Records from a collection
..........

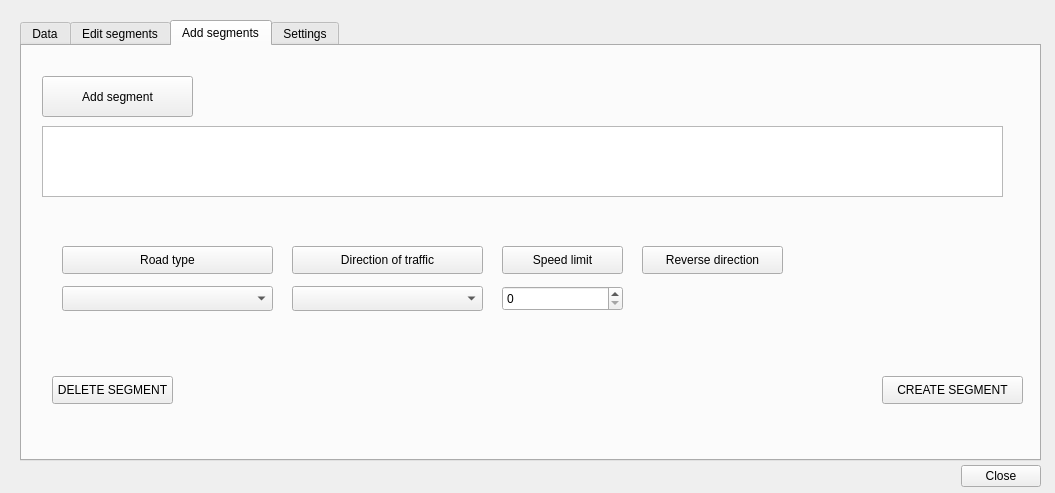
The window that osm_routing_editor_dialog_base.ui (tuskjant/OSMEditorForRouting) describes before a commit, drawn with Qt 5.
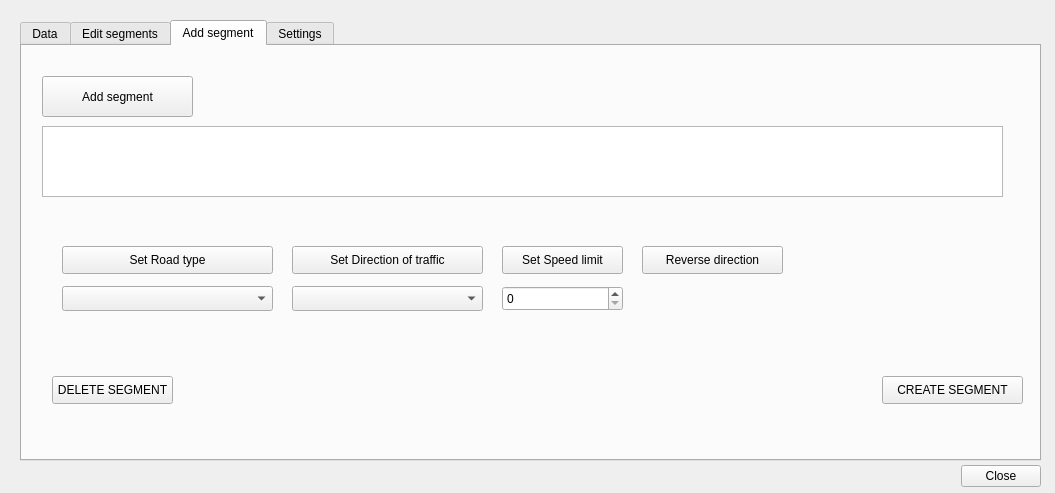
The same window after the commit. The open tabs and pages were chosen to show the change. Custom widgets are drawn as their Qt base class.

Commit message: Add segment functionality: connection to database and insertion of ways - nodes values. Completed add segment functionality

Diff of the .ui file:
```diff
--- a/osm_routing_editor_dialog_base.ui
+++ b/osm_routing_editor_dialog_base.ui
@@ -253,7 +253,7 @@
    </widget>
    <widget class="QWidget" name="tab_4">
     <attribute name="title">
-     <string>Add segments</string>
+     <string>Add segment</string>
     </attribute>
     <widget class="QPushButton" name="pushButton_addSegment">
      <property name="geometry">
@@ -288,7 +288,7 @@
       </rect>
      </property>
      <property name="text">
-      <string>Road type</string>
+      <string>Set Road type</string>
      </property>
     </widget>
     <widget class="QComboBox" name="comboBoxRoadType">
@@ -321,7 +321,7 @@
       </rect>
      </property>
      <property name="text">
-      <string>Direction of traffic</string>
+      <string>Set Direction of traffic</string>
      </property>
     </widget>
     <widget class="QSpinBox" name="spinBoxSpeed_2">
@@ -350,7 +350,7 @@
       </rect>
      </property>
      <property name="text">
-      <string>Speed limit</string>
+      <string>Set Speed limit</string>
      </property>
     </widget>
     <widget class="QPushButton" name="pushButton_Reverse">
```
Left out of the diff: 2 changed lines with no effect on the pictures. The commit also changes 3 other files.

..........

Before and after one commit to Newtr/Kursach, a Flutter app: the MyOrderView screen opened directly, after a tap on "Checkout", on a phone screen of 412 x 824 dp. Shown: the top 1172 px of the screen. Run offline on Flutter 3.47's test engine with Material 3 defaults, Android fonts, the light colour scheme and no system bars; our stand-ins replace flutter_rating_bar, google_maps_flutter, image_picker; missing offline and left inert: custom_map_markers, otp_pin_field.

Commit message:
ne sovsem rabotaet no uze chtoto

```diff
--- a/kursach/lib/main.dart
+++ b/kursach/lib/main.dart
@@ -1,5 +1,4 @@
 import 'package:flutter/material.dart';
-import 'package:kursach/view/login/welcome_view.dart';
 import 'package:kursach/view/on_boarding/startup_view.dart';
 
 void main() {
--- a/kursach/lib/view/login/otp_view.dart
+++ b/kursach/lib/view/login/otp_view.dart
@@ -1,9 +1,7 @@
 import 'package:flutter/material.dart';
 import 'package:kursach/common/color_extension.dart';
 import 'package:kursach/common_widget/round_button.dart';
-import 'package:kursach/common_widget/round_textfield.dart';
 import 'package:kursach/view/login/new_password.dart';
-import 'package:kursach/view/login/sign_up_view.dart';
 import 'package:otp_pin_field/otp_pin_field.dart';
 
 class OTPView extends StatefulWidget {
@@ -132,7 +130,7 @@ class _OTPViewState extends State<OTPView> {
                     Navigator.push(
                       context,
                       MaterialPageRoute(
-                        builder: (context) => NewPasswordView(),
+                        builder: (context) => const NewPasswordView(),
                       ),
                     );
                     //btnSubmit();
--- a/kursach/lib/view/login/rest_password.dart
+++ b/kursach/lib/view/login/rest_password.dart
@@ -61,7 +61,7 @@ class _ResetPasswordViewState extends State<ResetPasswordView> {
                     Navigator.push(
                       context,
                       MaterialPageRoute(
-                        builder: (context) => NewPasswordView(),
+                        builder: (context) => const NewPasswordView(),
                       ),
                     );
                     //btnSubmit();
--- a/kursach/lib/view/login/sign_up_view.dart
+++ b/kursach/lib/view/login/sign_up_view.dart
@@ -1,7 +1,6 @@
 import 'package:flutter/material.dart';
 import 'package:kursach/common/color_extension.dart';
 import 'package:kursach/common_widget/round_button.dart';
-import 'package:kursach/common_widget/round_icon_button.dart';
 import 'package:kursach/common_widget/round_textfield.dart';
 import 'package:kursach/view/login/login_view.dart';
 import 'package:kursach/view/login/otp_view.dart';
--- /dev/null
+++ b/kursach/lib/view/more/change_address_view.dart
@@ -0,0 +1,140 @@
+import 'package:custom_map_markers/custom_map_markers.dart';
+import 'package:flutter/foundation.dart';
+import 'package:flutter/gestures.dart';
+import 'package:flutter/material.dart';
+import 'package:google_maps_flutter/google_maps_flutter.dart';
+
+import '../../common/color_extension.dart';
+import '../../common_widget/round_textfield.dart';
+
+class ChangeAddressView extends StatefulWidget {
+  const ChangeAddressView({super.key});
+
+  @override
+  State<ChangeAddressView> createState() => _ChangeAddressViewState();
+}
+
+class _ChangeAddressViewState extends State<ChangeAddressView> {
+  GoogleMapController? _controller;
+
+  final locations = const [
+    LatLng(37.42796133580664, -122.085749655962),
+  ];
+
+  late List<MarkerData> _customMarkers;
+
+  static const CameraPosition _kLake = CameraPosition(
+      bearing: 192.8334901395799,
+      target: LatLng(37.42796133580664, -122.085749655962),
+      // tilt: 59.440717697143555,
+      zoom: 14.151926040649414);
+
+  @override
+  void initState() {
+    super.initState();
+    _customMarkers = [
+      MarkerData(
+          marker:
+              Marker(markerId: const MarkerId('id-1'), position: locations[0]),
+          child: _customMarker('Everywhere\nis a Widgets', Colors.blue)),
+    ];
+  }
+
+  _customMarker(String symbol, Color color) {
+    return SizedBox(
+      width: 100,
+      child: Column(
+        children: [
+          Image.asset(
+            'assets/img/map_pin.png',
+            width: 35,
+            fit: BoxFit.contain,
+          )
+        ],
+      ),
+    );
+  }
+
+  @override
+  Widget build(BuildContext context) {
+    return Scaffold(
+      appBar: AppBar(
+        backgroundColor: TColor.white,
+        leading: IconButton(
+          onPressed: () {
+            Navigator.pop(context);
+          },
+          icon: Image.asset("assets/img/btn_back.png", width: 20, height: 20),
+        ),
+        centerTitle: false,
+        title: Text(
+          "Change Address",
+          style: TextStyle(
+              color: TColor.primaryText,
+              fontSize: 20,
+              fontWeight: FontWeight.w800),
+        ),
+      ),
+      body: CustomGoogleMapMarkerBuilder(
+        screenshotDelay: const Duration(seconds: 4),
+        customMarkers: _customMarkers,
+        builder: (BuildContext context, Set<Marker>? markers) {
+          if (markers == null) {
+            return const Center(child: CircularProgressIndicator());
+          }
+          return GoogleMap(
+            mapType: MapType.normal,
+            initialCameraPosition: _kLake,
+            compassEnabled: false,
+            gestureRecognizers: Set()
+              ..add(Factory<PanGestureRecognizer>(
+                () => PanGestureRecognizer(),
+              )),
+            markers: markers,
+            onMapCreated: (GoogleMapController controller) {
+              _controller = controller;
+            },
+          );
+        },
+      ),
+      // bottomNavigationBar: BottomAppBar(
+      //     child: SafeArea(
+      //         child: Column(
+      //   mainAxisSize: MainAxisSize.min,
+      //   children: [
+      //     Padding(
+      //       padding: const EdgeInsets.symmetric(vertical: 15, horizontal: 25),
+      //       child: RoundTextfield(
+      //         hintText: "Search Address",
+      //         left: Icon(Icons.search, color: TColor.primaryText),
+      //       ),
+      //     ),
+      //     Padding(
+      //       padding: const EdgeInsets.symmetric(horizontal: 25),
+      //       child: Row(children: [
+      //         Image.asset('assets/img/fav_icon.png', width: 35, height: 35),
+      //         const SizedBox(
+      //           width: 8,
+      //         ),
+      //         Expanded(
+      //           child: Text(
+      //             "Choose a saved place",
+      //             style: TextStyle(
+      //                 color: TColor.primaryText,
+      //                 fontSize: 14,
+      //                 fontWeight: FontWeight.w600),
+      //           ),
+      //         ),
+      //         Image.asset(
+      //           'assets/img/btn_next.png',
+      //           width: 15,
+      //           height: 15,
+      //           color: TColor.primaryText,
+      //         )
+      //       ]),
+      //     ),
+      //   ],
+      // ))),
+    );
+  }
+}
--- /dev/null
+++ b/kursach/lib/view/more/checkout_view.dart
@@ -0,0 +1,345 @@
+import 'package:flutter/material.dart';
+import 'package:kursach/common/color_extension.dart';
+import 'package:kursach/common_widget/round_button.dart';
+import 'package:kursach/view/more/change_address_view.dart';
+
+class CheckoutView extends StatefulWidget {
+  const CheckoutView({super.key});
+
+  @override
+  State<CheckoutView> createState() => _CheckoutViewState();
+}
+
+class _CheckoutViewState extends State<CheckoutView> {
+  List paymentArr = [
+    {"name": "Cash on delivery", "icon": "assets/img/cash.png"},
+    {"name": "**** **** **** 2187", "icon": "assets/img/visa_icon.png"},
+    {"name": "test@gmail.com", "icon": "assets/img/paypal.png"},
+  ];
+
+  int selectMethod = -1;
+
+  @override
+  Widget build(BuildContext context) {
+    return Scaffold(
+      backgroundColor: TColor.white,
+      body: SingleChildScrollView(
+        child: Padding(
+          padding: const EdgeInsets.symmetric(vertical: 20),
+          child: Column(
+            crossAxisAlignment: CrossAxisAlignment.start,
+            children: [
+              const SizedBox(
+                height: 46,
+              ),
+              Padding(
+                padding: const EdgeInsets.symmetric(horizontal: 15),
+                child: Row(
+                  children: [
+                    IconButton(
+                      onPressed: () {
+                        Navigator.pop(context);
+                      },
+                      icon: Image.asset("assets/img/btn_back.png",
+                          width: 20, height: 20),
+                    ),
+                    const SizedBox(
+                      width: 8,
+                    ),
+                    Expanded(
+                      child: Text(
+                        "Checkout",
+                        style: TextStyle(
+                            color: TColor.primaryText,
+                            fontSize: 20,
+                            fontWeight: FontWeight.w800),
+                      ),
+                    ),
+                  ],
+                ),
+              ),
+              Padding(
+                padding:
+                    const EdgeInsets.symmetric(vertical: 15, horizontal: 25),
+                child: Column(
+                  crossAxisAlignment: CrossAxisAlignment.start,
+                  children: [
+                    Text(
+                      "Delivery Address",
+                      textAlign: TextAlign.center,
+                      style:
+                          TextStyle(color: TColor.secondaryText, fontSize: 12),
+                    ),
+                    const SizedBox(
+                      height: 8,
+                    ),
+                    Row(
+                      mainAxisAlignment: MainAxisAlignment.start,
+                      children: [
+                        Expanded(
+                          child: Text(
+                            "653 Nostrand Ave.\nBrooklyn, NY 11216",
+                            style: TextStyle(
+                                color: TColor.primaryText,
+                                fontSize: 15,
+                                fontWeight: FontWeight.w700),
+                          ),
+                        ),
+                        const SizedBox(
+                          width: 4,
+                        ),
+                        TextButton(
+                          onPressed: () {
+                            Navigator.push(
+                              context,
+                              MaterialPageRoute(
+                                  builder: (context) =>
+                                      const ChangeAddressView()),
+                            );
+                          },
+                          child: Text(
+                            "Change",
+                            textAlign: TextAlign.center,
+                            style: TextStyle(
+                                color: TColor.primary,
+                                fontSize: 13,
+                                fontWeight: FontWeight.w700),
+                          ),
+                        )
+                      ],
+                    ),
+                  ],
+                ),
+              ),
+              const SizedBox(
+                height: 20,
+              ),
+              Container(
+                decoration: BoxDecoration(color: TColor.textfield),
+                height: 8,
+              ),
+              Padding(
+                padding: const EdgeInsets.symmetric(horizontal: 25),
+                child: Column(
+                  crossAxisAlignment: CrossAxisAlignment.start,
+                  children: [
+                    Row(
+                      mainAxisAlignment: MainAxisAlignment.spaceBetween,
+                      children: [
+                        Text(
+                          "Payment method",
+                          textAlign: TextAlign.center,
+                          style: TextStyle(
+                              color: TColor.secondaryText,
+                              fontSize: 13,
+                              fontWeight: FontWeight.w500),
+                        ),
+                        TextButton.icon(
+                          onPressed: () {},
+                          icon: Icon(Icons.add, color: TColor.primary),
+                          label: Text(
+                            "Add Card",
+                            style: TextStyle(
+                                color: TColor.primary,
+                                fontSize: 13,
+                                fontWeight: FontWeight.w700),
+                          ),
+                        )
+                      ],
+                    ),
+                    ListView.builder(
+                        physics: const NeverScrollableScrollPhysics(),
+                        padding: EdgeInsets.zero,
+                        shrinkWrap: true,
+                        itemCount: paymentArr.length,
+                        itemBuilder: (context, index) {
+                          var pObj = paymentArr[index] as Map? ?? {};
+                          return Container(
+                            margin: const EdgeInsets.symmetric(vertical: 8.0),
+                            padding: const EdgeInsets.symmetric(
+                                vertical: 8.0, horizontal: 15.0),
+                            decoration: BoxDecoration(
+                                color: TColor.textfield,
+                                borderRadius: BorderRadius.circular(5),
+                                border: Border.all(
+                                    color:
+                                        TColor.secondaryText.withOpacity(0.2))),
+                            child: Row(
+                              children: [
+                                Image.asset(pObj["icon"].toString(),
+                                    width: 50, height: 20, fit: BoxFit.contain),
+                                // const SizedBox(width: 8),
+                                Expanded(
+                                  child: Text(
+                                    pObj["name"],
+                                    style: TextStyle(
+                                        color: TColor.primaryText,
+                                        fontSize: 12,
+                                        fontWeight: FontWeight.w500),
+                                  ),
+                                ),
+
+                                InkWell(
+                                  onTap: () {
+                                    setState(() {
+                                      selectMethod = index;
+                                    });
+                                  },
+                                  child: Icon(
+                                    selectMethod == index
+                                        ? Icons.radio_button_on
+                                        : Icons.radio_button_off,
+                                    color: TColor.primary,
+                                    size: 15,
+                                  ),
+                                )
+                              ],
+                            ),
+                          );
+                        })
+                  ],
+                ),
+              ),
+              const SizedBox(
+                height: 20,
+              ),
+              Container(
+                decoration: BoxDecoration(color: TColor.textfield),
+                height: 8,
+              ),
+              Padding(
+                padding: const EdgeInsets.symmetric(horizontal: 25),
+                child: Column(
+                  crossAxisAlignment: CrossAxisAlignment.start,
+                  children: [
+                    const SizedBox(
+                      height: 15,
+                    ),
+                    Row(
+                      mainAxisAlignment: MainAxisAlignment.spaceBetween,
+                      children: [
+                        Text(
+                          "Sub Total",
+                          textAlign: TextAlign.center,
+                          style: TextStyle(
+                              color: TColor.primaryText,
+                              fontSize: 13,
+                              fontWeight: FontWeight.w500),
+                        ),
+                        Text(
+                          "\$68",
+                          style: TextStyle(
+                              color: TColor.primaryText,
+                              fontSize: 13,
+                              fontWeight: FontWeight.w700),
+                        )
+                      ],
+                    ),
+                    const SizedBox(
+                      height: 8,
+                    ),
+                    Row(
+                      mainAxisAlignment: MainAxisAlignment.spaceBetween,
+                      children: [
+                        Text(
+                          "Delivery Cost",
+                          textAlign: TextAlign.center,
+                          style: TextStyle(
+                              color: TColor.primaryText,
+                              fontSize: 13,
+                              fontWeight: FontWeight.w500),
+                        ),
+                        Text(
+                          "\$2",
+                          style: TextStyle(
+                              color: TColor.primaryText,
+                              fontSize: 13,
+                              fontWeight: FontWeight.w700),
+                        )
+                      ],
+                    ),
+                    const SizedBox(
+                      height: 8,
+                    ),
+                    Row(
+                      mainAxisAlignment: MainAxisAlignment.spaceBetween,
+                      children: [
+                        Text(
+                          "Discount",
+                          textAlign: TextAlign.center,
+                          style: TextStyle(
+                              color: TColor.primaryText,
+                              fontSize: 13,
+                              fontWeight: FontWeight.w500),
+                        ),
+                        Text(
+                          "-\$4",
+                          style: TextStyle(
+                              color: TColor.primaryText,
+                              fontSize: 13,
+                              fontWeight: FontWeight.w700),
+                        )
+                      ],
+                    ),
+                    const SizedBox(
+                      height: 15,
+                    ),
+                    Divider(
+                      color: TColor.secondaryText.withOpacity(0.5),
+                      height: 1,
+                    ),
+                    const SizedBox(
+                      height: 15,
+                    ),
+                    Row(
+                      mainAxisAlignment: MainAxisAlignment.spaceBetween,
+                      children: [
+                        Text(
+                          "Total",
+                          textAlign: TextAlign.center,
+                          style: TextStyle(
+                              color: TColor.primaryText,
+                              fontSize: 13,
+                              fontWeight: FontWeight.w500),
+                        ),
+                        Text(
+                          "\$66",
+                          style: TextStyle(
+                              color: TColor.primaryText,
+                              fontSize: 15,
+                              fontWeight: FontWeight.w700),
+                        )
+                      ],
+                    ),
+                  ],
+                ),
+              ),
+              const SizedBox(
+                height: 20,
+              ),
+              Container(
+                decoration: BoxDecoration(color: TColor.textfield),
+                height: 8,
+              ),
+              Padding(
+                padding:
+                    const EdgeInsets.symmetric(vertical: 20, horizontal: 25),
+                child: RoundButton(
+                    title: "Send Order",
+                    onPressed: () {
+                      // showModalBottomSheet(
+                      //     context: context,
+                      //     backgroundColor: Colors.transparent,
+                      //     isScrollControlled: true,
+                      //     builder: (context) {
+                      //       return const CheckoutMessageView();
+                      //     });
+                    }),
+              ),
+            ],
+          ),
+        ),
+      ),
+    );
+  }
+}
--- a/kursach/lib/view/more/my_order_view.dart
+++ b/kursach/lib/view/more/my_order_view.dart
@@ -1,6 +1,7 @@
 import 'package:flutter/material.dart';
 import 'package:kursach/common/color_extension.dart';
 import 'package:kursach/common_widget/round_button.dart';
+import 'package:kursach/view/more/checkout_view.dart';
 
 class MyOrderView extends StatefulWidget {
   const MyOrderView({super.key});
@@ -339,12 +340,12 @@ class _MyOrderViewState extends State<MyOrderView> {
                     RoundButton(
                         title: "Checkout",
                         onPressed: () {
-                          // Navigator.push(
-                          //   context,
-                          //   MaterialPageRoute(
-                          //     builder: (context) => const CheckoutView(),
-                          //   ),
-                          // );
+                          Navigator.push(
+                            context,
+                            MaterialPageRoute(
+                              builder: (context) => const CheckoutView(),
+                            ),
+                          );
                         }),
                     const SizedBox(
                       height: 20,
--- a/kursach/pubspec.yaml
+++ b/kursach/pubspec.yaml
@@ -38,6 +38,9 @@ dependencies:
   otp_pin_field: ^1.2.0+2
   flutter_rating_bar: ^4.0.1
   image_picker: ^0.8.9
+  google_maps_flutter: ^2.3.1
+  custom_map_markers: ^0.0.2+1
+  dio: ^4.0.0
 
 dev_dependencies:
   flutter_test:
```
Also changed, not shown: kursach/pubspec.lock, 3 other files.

..........

* _AIM OF THE EXERCISE_
What is the number of lines above that contain the word "selectMethod"? Answer with that number only.

* _RESULT OF THIS EXERCISE_
3